| Work required |
Answer with one number: the count of lines in the listing below that hold the word "dart".
= Beginning of Section =
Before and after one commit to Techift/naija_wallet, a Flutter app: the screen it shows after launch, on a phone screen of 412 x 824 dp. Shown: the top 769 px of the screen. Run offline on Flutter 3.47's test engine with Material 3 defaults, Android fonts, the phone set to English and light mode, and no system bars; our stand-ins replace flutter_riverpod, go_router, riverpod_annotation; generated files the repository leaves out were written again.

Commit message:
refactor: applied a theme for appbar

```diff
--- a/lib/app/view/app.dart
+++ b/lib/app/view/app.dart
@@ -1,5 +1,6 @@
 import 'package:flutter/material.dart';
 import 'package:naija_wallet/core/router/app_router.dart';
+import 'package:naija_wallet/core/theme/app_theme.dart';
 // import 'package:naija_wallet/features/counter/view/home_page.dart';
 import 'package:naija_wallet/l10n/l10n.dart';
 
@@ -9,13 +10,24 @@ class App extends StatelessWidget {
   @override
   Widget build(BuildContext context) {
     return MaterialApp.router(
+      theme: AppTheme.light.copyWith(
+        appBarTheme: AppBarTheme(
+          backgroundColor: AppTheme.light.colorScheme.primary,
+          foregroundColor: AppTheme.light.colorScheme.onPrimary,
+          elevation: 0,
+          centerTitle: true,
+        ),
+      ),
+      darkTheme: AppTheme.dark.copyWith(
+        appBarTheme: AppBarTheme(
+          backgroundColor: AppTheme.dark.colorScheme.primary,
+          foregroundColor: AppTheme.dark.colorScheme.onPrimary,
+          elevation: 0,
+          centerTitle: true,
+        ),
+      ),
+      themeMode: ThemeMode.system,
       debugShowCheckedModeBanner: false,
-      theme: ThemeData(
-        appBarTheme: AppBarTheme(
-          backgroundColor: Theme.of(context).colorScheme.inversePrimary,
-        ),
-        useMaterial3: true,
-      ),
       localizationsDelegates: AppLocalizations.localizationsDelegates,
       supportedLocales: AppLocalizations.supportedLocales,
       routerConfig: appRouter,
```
= End of Section =
| Your response |
7